§ Problem to solve
State how many lines in the listing below include the string "void". The answer is the number alone.

○ ○ ○

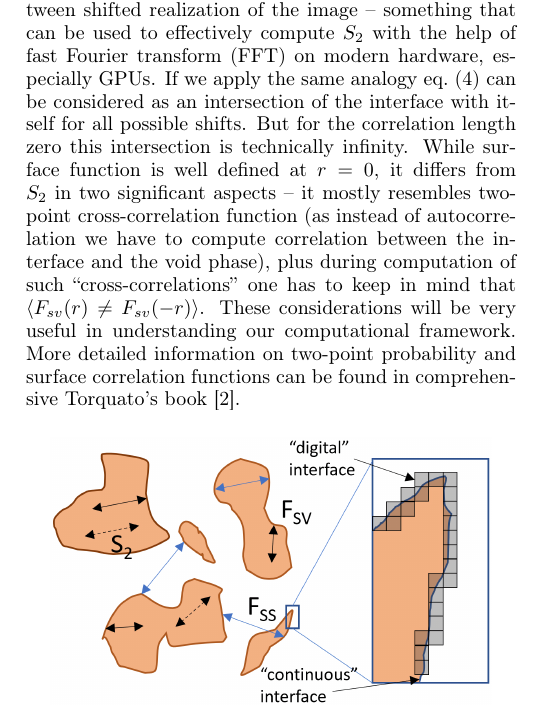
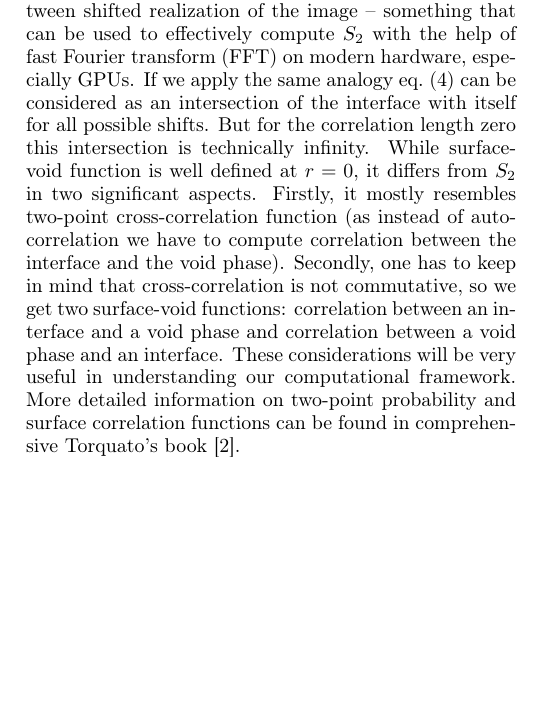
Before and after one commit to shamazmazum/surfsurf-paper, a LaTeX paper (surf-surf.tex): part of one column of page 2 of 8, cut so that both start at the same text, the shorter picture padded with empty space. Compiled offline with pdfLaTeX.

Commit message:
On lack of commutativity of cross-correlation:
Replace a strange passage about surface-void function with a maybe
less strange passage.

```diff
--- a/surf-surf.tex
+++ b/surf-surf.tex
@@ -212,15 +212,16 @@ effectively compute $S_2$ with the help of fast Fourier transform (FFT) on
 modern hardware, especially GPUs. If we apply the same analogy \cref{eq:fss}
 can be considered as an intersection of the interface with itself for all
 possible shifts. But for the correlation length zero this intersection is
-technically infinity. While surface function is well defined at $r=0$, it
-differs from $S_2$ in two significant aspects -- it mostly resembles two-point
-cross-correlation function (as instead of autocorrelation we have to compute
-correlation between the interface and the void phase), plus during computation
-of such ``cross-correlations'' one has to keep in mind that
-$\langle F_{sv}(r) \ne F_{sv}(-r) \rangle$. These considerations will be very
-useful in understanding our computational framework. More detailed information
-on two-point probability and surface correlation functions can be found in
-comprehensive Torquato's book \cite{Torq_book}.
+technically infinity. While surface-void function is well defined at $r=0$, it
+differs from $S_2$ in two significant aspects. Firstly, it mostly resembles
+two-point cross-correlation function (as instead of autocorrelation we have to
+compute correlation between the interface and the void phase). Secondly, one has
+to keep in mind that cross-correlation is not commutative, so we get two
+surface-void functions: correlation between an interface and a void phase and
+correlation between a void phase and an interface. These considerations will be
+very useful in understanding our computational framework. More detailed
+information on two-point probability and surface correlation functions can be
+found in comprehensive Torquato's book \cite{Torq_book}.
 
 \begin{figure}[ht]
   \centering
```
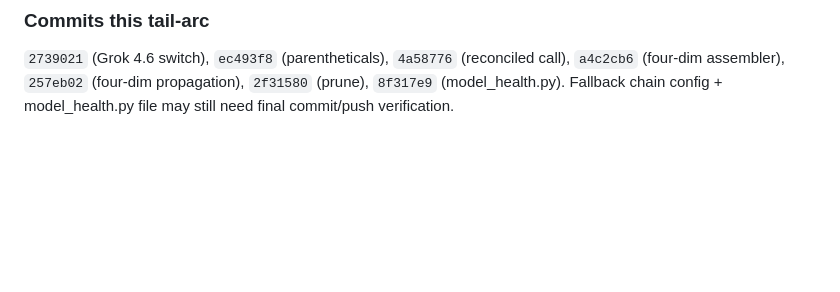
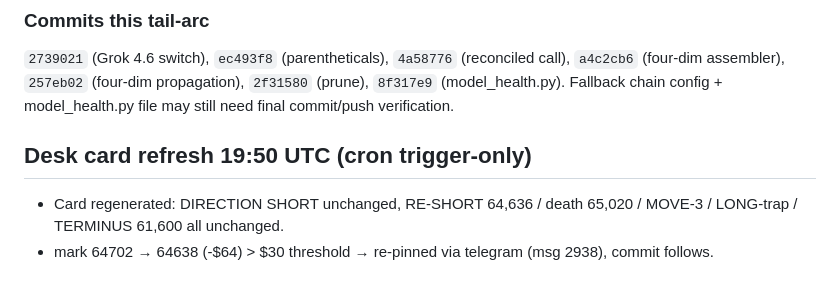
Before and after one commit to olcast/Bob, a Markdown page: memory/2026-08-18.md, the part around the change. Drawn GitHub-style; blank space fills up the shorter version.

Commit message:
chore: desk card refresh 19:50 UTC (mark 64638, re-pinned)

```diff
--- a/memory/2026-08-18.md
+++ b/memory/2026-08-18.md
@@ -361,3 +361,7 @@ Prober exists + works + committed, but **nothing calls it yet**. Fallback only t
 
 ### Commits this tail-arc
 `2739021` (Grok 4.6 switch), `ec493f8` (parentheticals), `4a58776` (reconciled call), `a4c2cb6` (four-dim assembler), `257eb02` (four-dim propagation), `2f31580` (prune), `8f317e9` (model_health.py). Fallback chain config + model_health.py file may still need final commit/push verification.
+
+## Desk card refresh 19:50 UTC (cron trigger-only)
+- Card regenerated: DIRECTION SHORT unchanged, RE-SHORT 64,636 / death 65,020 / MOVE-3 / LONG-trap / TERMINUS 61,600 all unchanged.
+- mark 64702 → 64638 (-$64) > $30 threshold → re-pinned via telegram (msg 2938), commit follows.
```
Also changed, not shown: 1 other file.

○ ○ ○

§ Task result
6